SAO PAULO/DETROIT: Ford Motor Co said on Tuesday it would exit its heavy commercial truck business in South America in a plant closing that could cost more than 2,700 jobs, part of a global restructuring meant to end losses in different regions.
Ford previously said the reorganization would result in US$11 billion in charges. The factory in Sao Bernardo do Campo, an industrial suburb of Sao Paulo, has operated since 1967 and was Ford's first plant in Brazil. Although it once produced a number of auto models, it now makes F-4000 and F-350 trucks, as well as the poor-selling Fiesta.
Ford said on Jan. 10 it would cut thousands of jobs and look at plant closures in Europe as part of its plan to return to profit in the region.
Following that announcement, analysts and investors had expected a similar restructuring in South America. Ford Chief Executive Jim Hackett said last month that investors would not have to wait long for the South American reorganization plan.
Ford shares were up 3 percent at US$8.80 on the news in late afternoon in New York.
The closure of the factory may mean Ford is refocusing on the core of its car business in Latin America's largest economy, based in a much newer factory in the northeastern state of Bahia.
But the job cuts in Brazil's industrial heartland will represent a psychological blow for the still new administration of far-right president Jair Bolsonaro, who is battling an unemployment rate that is above 10 percent.
A representative for the union in Sao Bernardo did not have an immediate comment.

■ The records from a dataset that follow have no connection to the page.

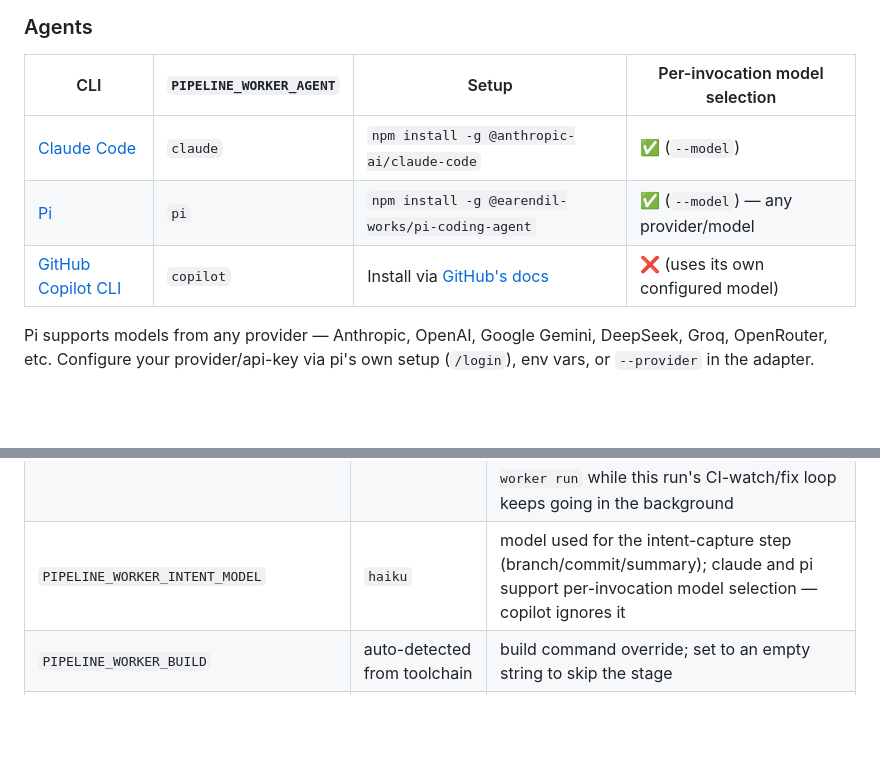
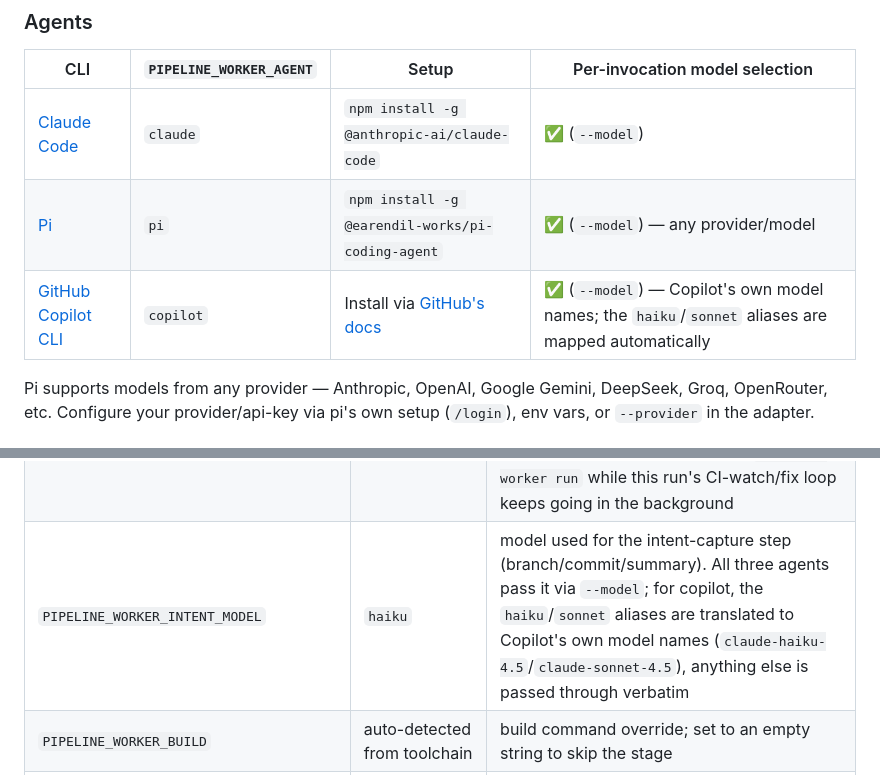
Before and after one commit to MohanTn/pipeline_worker, a Markdown page: README.md, 2 parts joined by grey strips. Drawn GitHub-style; blank space fills up the shorter version.

```diff
--- a/README.md
+++ b/README.md
@@ -32,7 +32,7 @@ Polling costs zero agent tokens; the agent is invoked only when a pipeline actua
 | --- | ----------------------- | ----- | ------------------------------ |
 | [Claude Code](https://claude.com/claude-code) | `claude` | `npm install -g @anthropic-ai/claude-code` | ✅ (`--model`) |
 | [Pi](https://pi.dev) | `pi` | `npm install -g @earendil-works/pi-coding-agent` | ✅ (`--model`) — any provider/model |
-| [GitHub Copilot CLI](https://docs.github.com/en/copilot/how-tos/copilot-cli) | `copilot` | Install via [GitHub's docs](https://docs.github.com/en/copilot/how-tos/copilot-cli) | ❌ (uses its own configured model) |
+| [GitHub Copilot CLI](https://docs.github.com/en/copilot/how-tos/copilot-cli) | `copilot` | Install via [GitHub's docs](https://docs.github.com/en/copilot/how-tos/copilot-cli) | ✅ (`--model`) — Copilot's own model names; the `haiku`/`sonnet` aliases are mapped automatically |
 
 Pi supports models from any provider — Anthropic, OpenAI, Google Gemini, DeepSeek, Groq, OpenRouter, etc.
 Configure your provider/api-key via pi's own setup (`/login`), env vars, or `--provider` in the adapter.
@@ -84,7 +84,7 @@ pipeline-worker is configured entirely through real environment variables — se
 | `PIPELINE_WORKER_BRANCH_PATTERN`        | `pipeline-worker/{name}`     | feature branch naming template — see below                                    |
 | `PIPELINE_WORKER_CLEANUP`               | `true`                       | reset repoRoot to HEAD once cleanup fires (see `PIPELINE_WORKER_CLEANUP_EARLY` for when) (`false` to keep your local uncommitted changes as-is) |
 | `PIPELINE_WORKER_CLEANUP_EARLY`         | `false`                      | `true` resets repoRoot as soon as the MR/PR is opened (diff committed + pushed), instead of waiting for CI to go green — frees the repo (and the run lock) for a new `pipeline-worker run` while this run's CI-watch/fix loop keeps going in the background |
-| `PIPELINE_WORKER_INTENT_MODEL`          | `haiku`                      | model used for the intent-capture step (branch/commit/summary); claude and pi support per-invocation model selection — copilot ignores it |
+| `PIPELINE_WORKER_INTENT_MODEL`          | `haiku`                      | model used for the intent-capture step (branch/commit/summary). All three agents pass it via `--model`; for copilot, the `haiku`/`sonnet` aliases are translated to Copilot's own model names (`claude-haiku-4.5`/`claude-sonnet-4.5`), anything else is passed through verbatim |
 | `PIPELINE_WORKER_BUILD`                 | auto-detected from toolchain | build command override; set to an empty string to skip the stage                                                             |
 | `PIPELINE_WORKER_LINT`                  | auto-detected from toolchain | lint command override; set to an empty string to skip the stage                                                              |
 | `PIPELINE_WORKER_TEST`                  | auto-detected from toolchain | test command override; set to an empty string to skip the stage                                                              |
```
Also changed, not shown: CHANGELOG.md (+1 -0 lines).
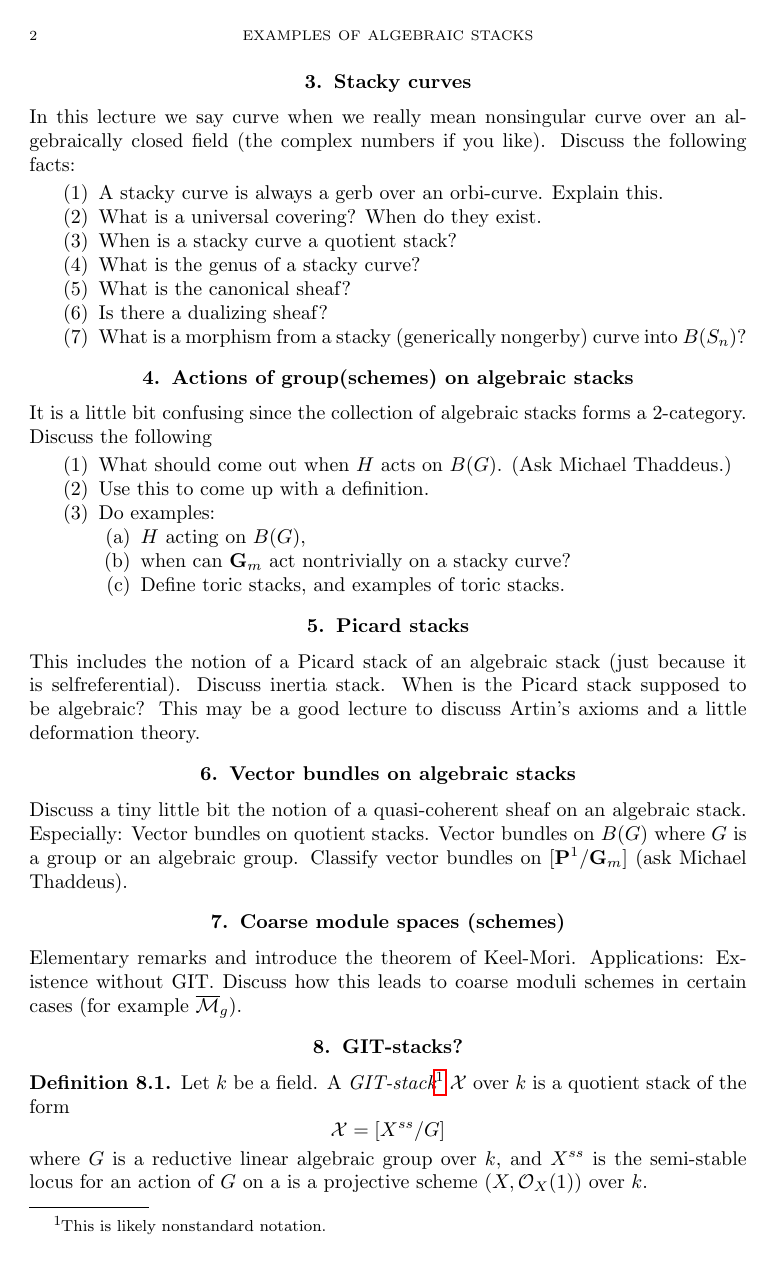
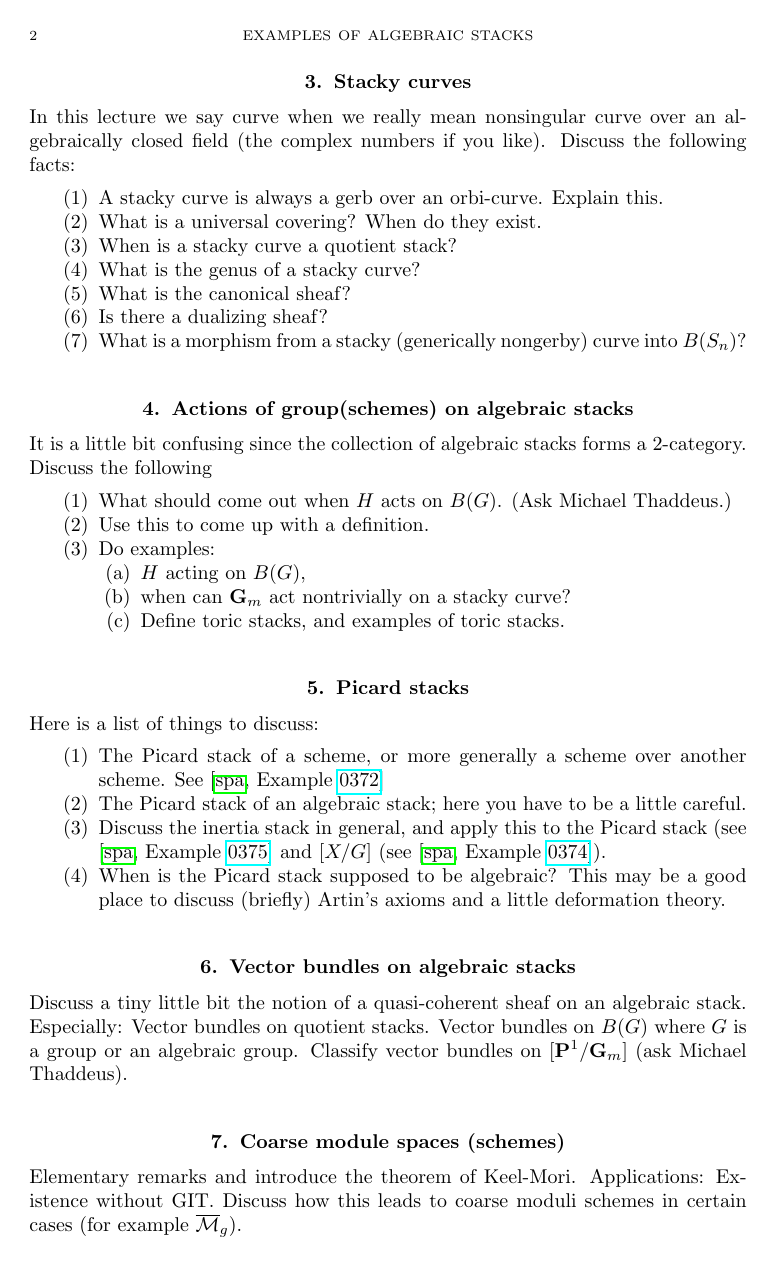
Before and after one commit to stacks/stacks-project, a LaTeX problem sheet (examples-stacks.tex): page 2 of 4. Compiled offline with pdfLaTeX.

Commit message:
Examples of algebraic stacks: a little more added
	modified:   examples-stacks.tex

```diff
--- a/examples-stacks.tex
+++ b/examples-stacks.tex
@@ -1,4 +1,59 @@
-\input{preamble}
+\documentclass{amsart}
+
+% The following AMS packages are automatically loaded with
+% the amsart documentclass:
+%\usepackage{amsmath}
+%\usepackage{amssymb}
+%\usepackage{amsthm}
+
+% For commutative diagrams you can use
+% \usepackage{amscd}
+\usepackage[all]{xy}
+
+% We use 2cell for 2-commutative diagrams.
+\xyoption{2cell}
+\UseAllTwocells
+
+% To put source file link in headers.
+% Change "template.tex" to "this_filename.tex"
+% \usepackage{fancyhdr}
+% \pagestyle{fancy}
+% \lhead{}
+% \chead{}
+% \rhead{Source file: \url{template.tex}}
+% \lfoot{}
+% \cfoot{\thepage}
+% \rfoot{}
+% \renewcommand{\headrulewidth}{0pt}
+% \renewcommand{\footrulewidth}{0pt}
+% \renewcommand{\headheight}{12pt}
+
+\usepackage{multicol}
+
+% For cross-file-references
+\usepackage{xr-hyper}
+
+% Package for hypertext links:
+\usepackage{hyperref}
+
+% Theorem environments.
+%
+\theoremstyle{plain}
+\newtheorem{theorem}[subsection]{Theorem}
+\newtheorem{proposition}[subsection]{Proposition}
+\newtheorem{lemma}[subsection]{Lemma}
+
+\theoremstyle{definition}
+\newtheorem{definition}[subsection]{Definition}
+\newtheorem{example}[subsection]{Example}
+\newtheorem{exercise}[subsection]{Exercise}
+\newtheorem{situation}[subsection]{Situation}
+
+\theoremstyle{remark}
+\newtheorem{remark}[subsection]{Remark}
+\newtheorem{remarks}[subsection]{Remarks}
+
+\numberwithin{equation}{subsection}
 
 % OK, start here.
 %
@@ -98,10 +153,23 @@ forms a $2$-category. Discuss the following
 \label{section-picard}
 
 \noindent
-This includes the notion of a Picard stack of an algebraic stack
-(just because it is selfreferential). Discuss inertia stack.
-When is the Picard stack supposed to be algebraic? This may be a good
-lecture to discuss Artin's axioms and a little deformation theory.
+Here is a list of things to discuss:
+\begin{enumerate}
+\item The Picard stack of a scheme, or more generally a scheme over
+another scheme. See
+\cite[Example \href{http://math.columbia.edu/algebraic_geometry/%
+stacks-git/locate.php?tag=0372}{0372}]{stacks-project}
+\item The Picard stack of an algebraic stack;
+here you have to be a little careful.
+\item Discuss the inertia stack in general, and apply this to
+the Picard stack (see
+\cite[Example \href{http://math.columbia.edu/algebraic_geometry/%
+stacks-git/locate.php?tag=0375}{0375}]{stacks-project} and
+$[X/G]$ (see \cite[Example \href{http://math.columbia.edu/algebraic_geometry/%
+stacks-git/locate.php?tag=0374}{0374}]{stacks-project}).
+\item When is the Picard stack supposed to be algebraic? This may be a good
+place to discuss (briefly) Artin's axioms and a little deformation theory.
+\end{enumerate}
 
 \section{Vector bundles on algebraic stacks}
 \label{section-vectorbundles}
```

Brazilian Ford dealers' association head Luiz Albuquerque said the move eased a sense of uncertainty.
"For the car dealers, this gives us a sense of calm," said Albuquerque, "because Ford has been losing money in the region for the past four or five years and the closure of the truck business will almost completely erase that loss."
Albuquerque had met with the Ford leadership last week where they had guaranteed new investments in cars for the next three or four years.
Ford South America President Lyle Watters said on Tuesday the automaker remains "committed" to South America, a region where it is not currently profitable.
“We know this action will have a major impact on our employees in São Bernardo and we will be working closely with all our stakeholders on the next steps,” Watters said in a statement.
The No. 2 U.S. automaker expects to record pretax special charges of about US$460 million, with most of that recorded this year, it said in the statement.
Ford said Tuesday's announcement follows other moves, including reducing salaried and administrative costs in the region by more than 20 percent over the past few months.
(Reporting by Ben Klayman in Detroit and Marcelo Rochabrun and Alberto Alerigi in Sao Paulo; Editing by Jonathan Oatis and Matthew Lewis)